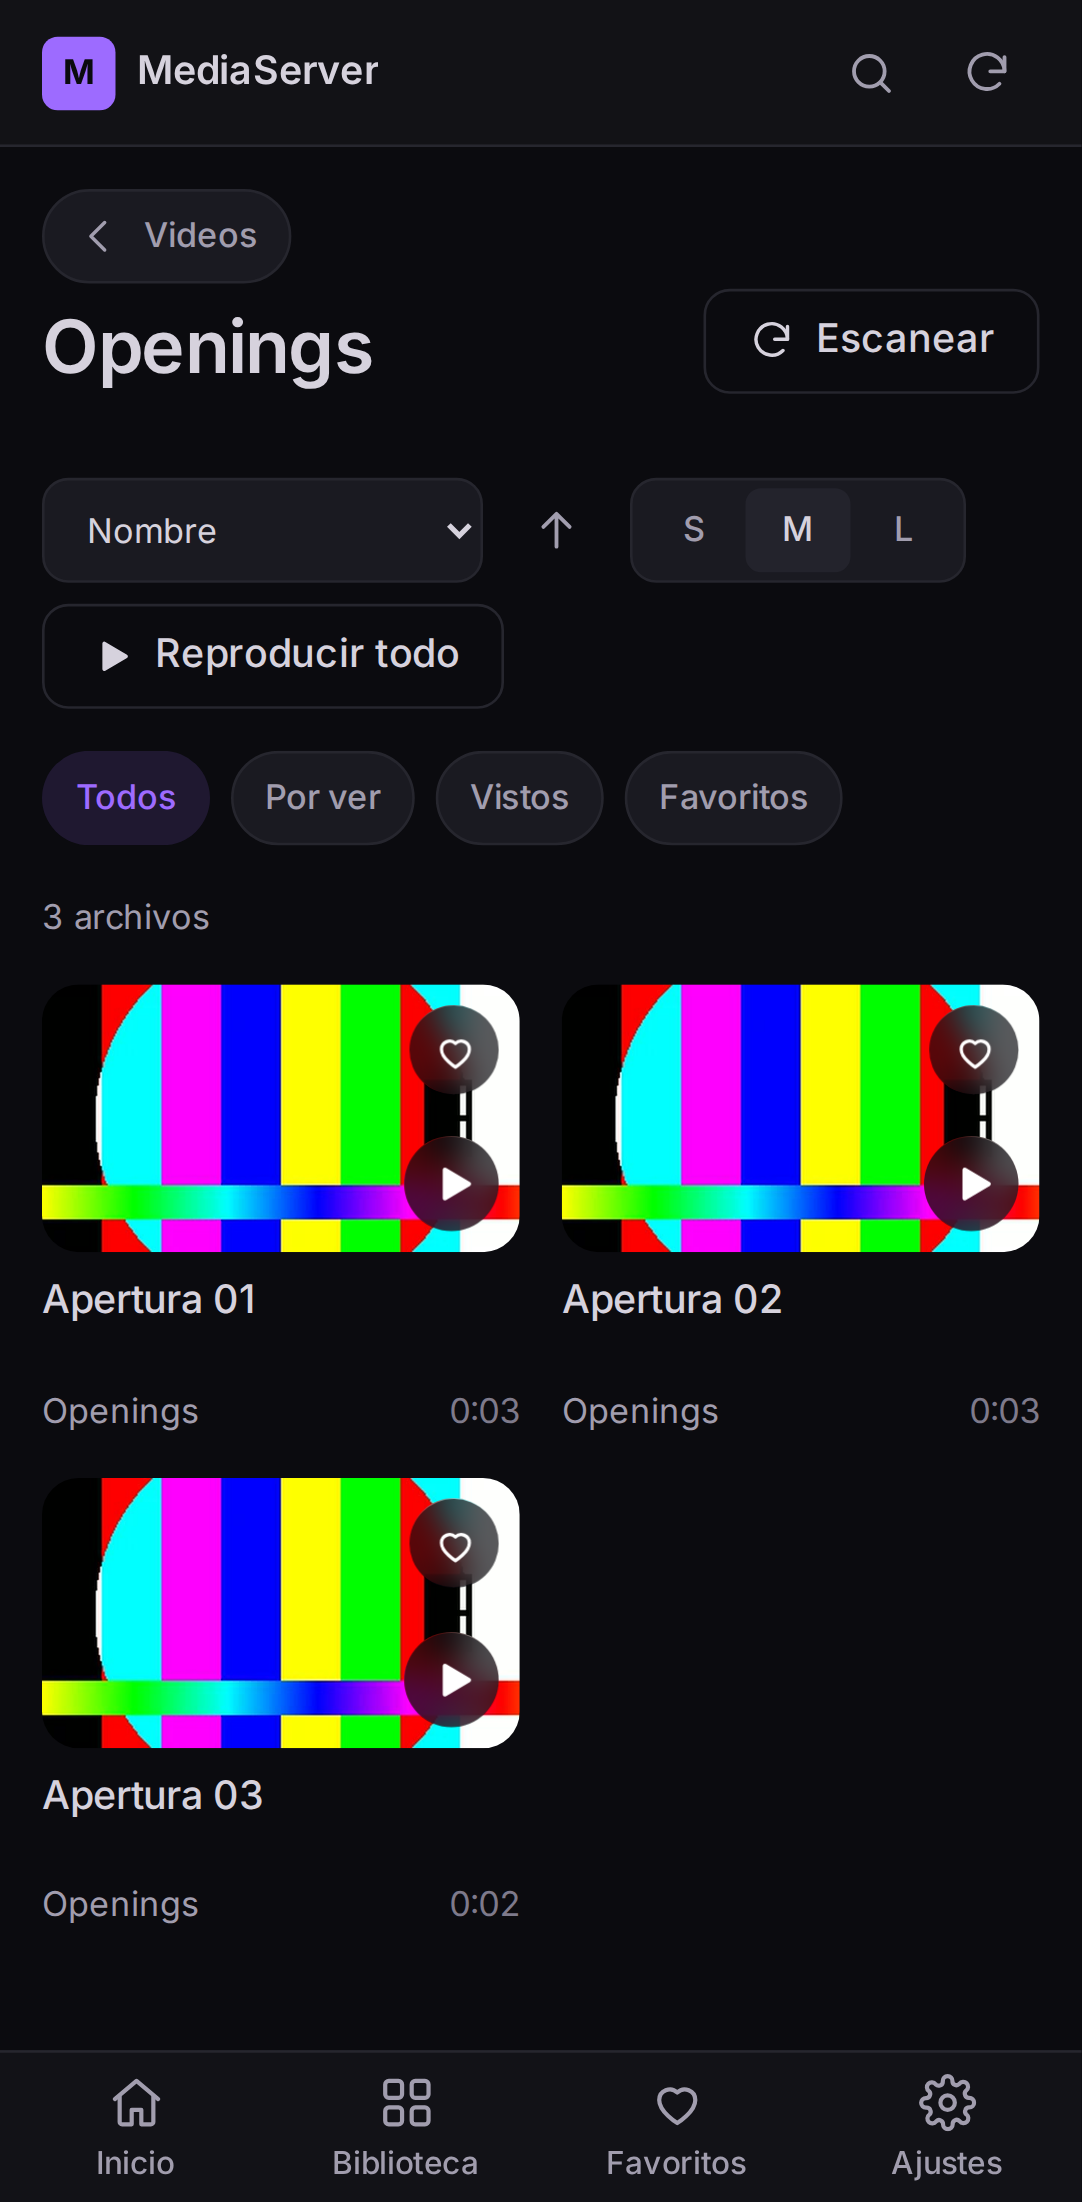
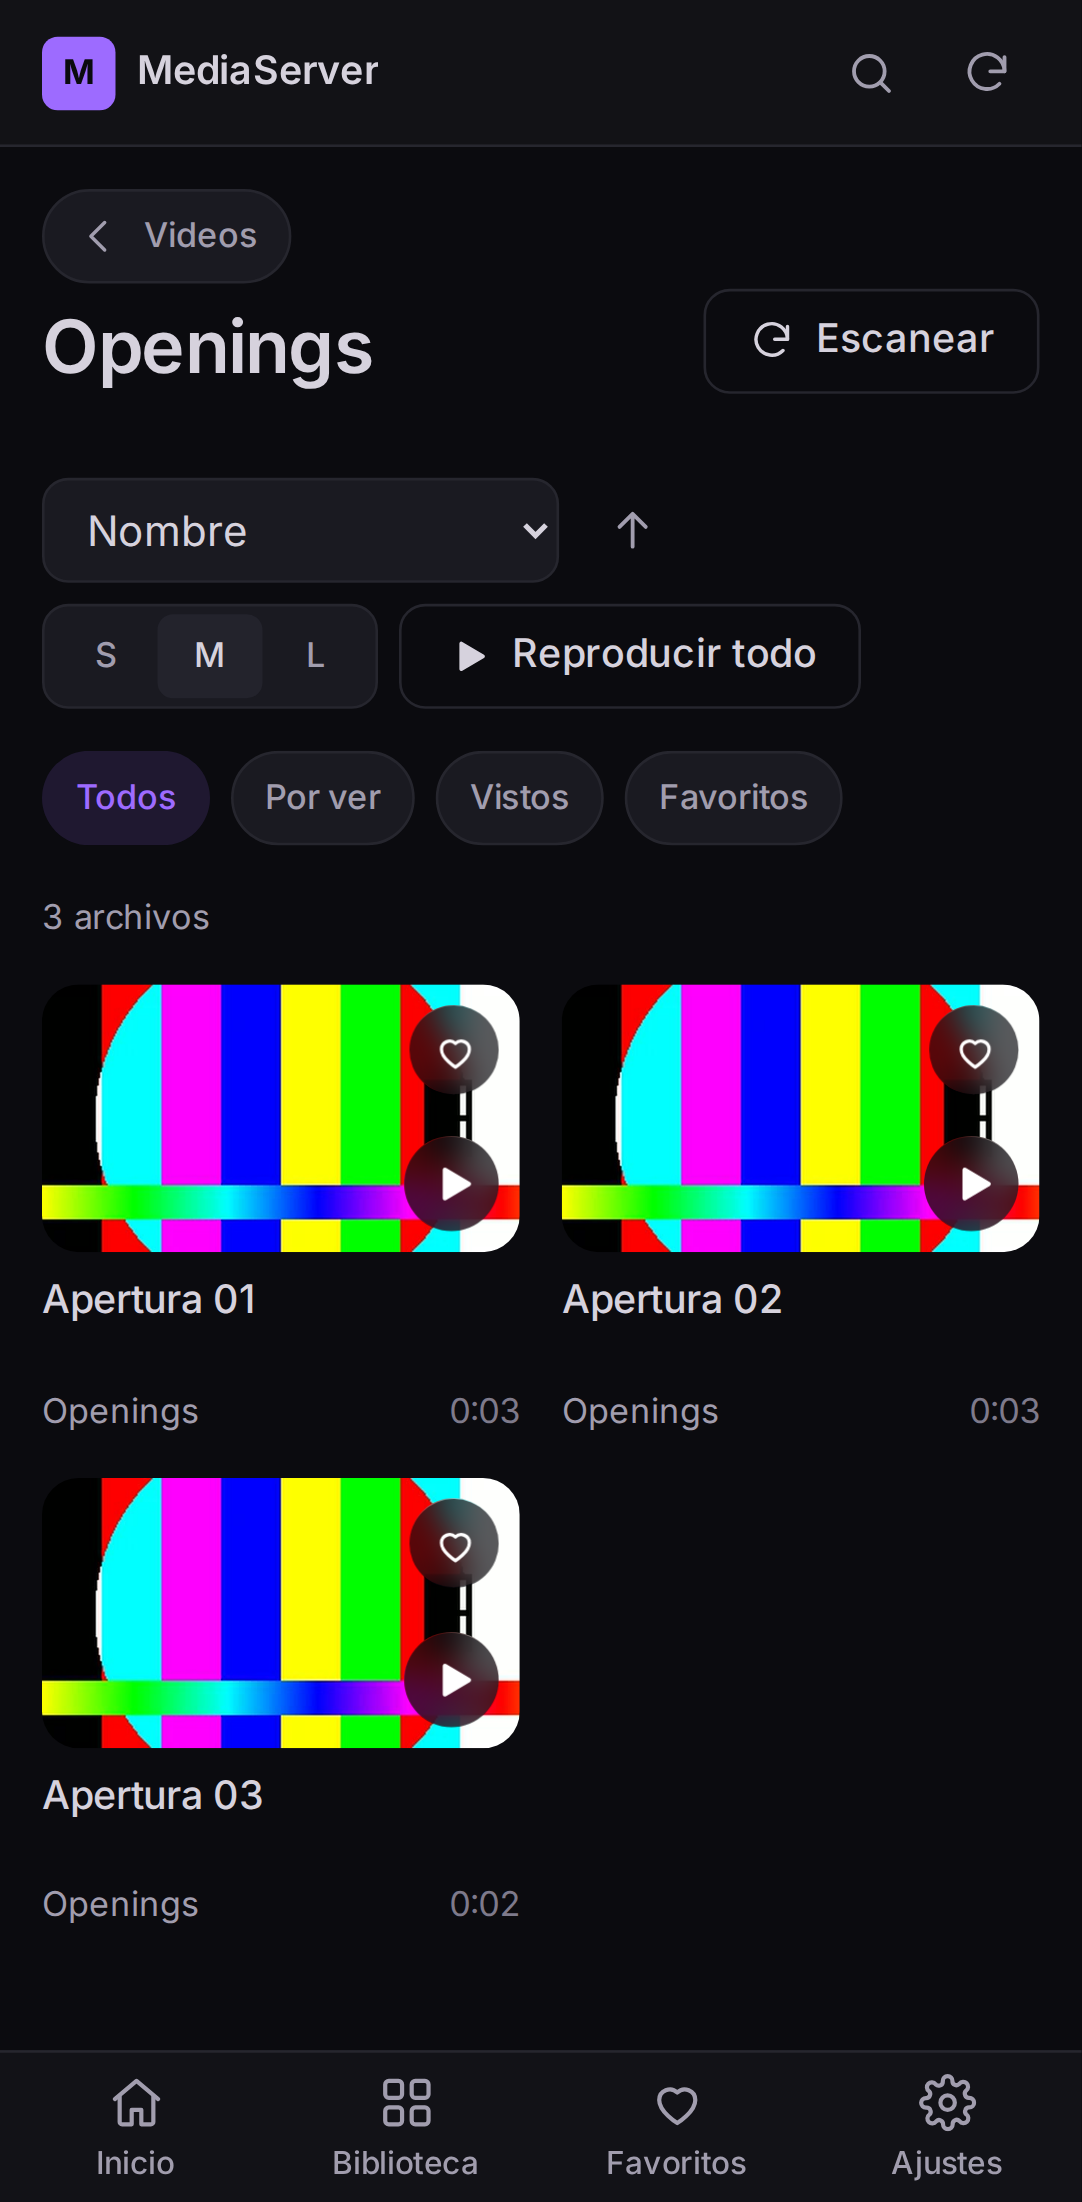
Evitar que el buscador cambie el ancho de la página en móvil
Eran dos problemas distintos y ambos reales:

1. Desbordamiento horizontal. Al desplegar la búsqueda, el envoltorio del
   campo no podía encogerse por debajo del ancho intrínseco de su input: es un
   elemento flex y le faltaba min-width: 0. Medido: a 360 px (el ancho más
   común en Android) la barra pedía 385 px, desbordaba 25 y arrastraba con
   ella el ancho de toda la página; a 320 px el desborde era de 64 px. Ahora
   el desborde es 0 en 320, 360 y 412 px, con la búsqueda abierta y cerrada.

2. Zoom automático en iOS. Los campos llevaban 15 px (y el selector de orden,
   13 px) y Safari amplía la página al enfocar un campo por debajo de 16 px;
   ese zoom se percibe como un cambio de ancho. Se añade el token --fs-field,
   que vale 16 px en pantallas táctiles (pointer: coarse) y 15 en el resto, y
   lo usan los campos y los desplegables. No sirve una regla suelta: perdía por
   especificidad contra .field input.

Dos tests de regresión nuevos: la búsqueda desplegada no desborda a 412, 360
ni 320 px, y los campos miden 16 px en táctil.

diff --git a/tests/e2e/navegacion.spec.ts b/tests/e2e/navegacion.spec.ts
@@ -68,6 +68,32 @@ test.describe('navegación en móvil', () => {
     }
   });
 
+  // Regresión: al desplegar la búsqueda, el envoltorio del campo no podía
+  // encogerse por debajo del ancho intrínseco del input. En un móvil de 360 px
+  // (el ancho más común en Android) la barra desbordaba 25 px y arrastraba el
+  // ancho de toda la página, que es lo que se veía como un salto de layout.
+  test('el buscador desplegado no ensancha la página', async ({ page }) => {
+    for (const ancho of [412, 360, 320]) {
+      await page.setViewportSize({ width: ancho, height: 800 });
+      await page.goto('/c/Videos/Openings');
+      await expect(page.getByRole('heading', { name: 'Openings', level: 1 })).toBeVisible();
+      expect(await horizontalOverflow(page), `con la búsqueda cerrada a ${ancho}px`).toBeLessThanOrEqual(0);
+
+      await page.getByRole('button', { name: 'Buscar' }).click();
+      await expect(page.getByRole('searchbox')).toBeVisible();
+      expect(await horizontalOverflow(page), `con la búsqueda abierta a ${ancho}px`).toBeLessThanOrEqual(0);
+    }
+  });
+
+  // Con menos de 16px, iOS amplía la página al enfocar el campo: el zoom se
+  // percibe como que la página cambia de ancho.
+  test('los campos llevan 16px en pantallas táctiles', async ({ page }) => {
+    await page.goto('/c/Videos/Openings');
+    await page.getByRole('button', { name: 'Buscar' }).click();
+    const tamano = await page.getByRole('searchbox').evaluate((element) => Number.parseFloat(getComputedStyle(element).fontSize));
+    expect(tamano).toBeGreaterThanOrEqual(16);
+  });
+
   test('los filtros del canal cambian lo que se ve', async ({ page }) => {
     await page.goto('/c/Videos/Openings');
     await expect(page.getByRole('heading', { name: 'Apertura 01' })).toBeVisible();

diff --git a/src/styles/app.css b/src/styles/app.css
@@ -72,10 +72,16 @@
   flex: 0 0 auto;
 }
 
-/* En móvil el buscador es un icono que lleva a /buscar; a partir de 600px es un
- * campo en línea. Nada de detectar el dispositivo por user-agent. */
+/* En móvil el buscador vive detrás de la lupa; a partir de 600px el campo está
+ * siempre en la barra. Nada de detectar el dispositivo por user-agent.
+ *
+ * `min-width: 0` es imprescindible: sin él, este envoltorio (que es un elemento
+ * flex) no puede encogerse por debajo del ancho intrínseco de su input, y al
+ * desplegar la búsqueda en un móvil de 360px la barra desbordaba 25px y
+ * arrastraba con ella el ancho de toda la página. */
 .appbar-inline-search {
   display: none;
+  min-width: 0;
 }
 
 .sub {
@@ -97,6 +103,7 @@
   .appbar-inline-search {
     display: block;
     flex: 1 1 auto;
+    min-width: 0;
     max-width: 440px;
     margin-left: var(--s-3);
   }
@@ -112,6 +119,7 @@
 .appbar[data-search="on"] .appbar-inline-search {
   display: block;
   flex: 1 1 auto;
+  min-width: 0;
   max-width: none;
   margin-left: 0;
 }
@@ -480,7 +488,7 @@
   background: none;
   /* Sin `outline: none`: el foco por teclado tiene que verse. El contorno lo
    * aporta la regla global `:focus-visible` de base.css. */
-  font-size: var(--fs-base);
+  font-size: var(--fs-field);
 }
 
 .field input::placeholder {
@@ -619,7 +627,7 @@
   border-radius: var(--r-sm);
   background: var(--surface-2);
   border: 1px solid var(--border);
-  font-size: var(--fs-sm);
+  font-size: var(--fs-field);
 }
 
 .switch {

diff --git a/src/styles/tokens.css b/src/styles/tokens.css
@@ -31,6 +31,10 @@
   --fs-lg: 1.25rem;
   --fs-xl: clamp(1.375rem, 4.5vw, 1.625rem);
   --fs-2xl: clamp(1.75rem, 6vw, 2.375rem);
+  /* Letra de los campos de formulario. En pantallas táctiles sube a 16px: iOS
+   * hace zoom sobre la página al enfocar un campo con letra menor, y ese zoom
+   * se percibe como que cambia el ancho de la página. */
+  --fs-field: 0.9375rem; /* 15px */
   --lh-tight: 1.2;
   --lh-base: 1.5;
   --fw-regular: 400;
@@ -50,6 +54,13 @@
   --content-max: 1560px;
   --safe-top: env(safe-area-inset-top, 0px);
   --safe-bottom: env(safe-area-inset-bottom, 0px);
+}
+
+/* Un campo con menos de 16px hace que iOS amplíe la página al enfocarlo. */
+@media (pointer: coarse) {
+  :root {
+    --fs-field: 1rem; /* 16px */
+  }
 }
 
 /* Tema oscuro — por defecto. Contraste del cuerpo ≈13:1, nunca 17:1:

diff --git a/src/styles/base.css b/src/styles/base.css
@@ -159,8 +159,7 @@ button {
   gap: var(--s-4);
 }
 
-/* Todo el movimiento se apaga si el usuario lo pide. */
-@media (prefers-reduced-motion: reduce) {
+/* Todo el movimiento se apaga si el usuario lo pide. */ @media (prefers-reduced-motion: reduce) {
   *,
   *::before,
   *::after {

▶ **Work task**:
Give the data above again in full and unchanged, skipping the pictures.

▶ **Written response**:
Evitar que el buscador cambie el ancho de la página en móvil
Eran dos problemas distintos y ambos reales:

1. Desbordamiento horizontal. Al desplegar la búsqueda, el envoltorio del
   campo no podía encogerse por debajo del ancho intrínseco de su input: es un
   elemento flex y le faltaba min-width: 0. Medido: a 360 px (el ancho más
   común en Android) la barra pedía 385 px, desbordaba 25 y arrastraba con
   ella el ancho de toda la página; a 320 px el desborde era de 64 px. Ahora
   el desborde es 0 en 320, 360 y 412 px, con la búsqueda abierta y cerrada.

2. Zoom automático en iOS. Los campos llevaban 15 px (y el selector de orden,
   13 px) y Safari amplía la página al enfocar un campo por debajo de 16 px;
   ese zoom se percibe como un cambio de ancho. Se añade el token --fs-field,
   que vale 16 px en pantallas táctiles (pointer: coarse) y 15 en el resto, y
   lo usan los campos y los desplegables. No sirve una regla suelta: perdía por
   especificidad contra .field input.

Dos tests de regresión nuevos: la búsqueda desplegada no desborda a 412, 360
ni 320 px, y los campos miden 16 px en táctil.

diff --git a/tests/e2e/navegacion.spec.ts b/tests/e2e/navegacion.spec.ts
@@ -68,6 +68,32 @@ test.describe('navegación en móvil', () => {
     }
   });
 
+  // Regresión: al desplegar la búsqueda, el envoltorio del campo no podía
+  // encogerse por debajo del ancho intrínseco del input. En un móvil de 360 px
+  // (el ancho más común en Android) la barra desbordaba 25 px y arrastraba el
+  // ancho de toda la página, que es lo que se veía como un salto de layout.
+  test('el buscador desplegado no ensancha la página', async ({ page }) => {
+    for (const ancho of [412, 360, 320]) {
+      await page.setViewportSize({ width: ancho, height: 800 });
+      await page.goto('/c/Videos/Openings');
+      await expect(page.getByRole('heading', { name: 'Openings', level: 1 })).toBeVisible();
+      expect(await horizontalOverflow(page), `con la búsqueda cerrada a ${ancho}px`).toBeLessThanOrEqual(0);
+
+      await page.getByRole('button', { name: 'Buscar' }).click();
+      await expect(page.getByRole('searchbox')).toBeVisible();
+      expect(await horizontalOverflow(page), `con la búsqueda abierta a ${ancho}px`).toBeLessThanOrEqual(0);
+    }
+  });
+
+  // Con menos de 16px, iOS amplía la página al enfocar el campo: el zoom se
+  // percibe como que la página cambia de ancho.
+  test('los campos llevan 16px en pantallas táctiles', async ({ page }) => {
+    await page.goto('/c/Videos/Openings');
+    await page.getByRole('button', { name: 'Buscar' }).click();
+    const tamano = await page.getByRole('searchbox').evaluate((element) => Number.parseFloat(getComputedStyle(element).fontSize));
+    expect(tamano).toBeGreaterThanOrEqual(16);
+  });
+
   test('los filtros del canal cambian lo que se ve', async ({ page }) => {
     await page.goto('/c/Videos/Openings');
     await expect(page.getByRole('heading', { name: 'Apertura 01' })).toBeVisible();

diff --git a/src/styles/app.css b/src/styles/app.css
@@ -72,10 +72,16 @@
   flex: 0 0 auto;
 }
 
-/* En móvil el buscador es un icono que lleva a /buscar; a partir de 600px es un
- * campo en línea. Nada de detectar el dispositivo por user-agent. */
+/* En móvil el buscador vive detrás de la lupa; a partir de 600px el campo está
+ * siempre en la barra. Nada de detectar el dispositivo por user-agent.
+ *
+ * `min-width: 0` es imprescindible: sin él, este envoltorio (que es un elemento
+ * flex) no puede encogerse por debajo del ancho intrínseco de su input, y al
+ * desplegar la búsqueda en un móvil de 360px la barra desbordaba 25px y
+ * arrastraba con ella el ancho de toda la página. */
 .appbar-inline-search {
   display: none;
+  min-width: 0;
 }
 
 .sub {
@@ -97,6 +103,7 @@
   .appbar-inline-search {
     display: block;
     flex: 1 1 auto;
+    min-width: 0;
     max-width: 440px;
     margin-left: var(--s-3);
   }
@@ -112,6 +119,7 @@
 .appbar[data-search="on"] .appbar-inline-search {
   display: block;
   flex: 1 1 auto;
+  min-width: 0;
   max-width: none;
   margin-left: 0;
 }
@@ -480,7 +488,7 @@
   background: none;
   /* Sin `outline: none`: el foco por teclado tiene que verse. El contorno lo
    * aporta la regla global `:focus-visible` de base.css. */
-  font-size: var(--fs-base);
+  font-size: var(--fs-field);
 }
 
 .field input::placeholder {
@@ -619,7 +627,7 @@
   border-radius: var(--r-sm);
   background: var(--surface-2);
   border: 1px solid var(--border);
-  font-size: var(--fs-sm);
+  font-size: var(--fs-field);
 }
 
 .switch {

diff --git a/src/styles/tokens.css b/src/styles/tokens.css
@@ -31,6 +31,10 @@
   --fs-lg: 1.25rem;
   --fs-xl: clamp(1.375rem, 4.5vw, 1.625rem);
   --fs-2xl: clamp(1.75rem, 6vw, 2.375rem);
+  /* Letra de los campos de formulario. En pantallas táctiles sube a 16px: iOS
+   * hace zoom sobre la página al enfocar un campo con letra menor, y ese zoom
+   * se percibe como que cambia el ancho de la página. */
+  --fs-field: 0.9375rem; /* 15px */
   --lh-tight: 1.2;
   --lh-base: 1.5;
   --fw-regular: 400;
@@ -50,6 +54,13 @@
   --content-max: 1560px;
   --safe-top: env(safe-area-inset-top, 0px);
   --safe-bottom: env(safe-area-inset-bottom, 0px);
+}
+
+/* Un campo con menos de 16px hace que iOS amplíe la página al enfocarlo. */
+@media (pointer: coarse) {
+  :root {
+    --fs-field: 1rem; /* 16px */
+  }
 }
 
 /* Tema oscuro — por defecto. Contraste del cuerpo ≈13:1, nunca 17:1:

diff --git a/src/styles/base.css b/src/styles/base.css
@@ -159,8 +159,7 @@ button {
   gap: var(--s-4);
 }
 
-/* Todo el movimiento se apaga si el usuario lo pide. */
-@media (prefers-reduced-motion: reduce) {
+/* Todo el movimiento se apaga si el usuario lo pide. */ @media (prefers-reduced-motion: reduce) {
   *,
   *::before,
   *::after {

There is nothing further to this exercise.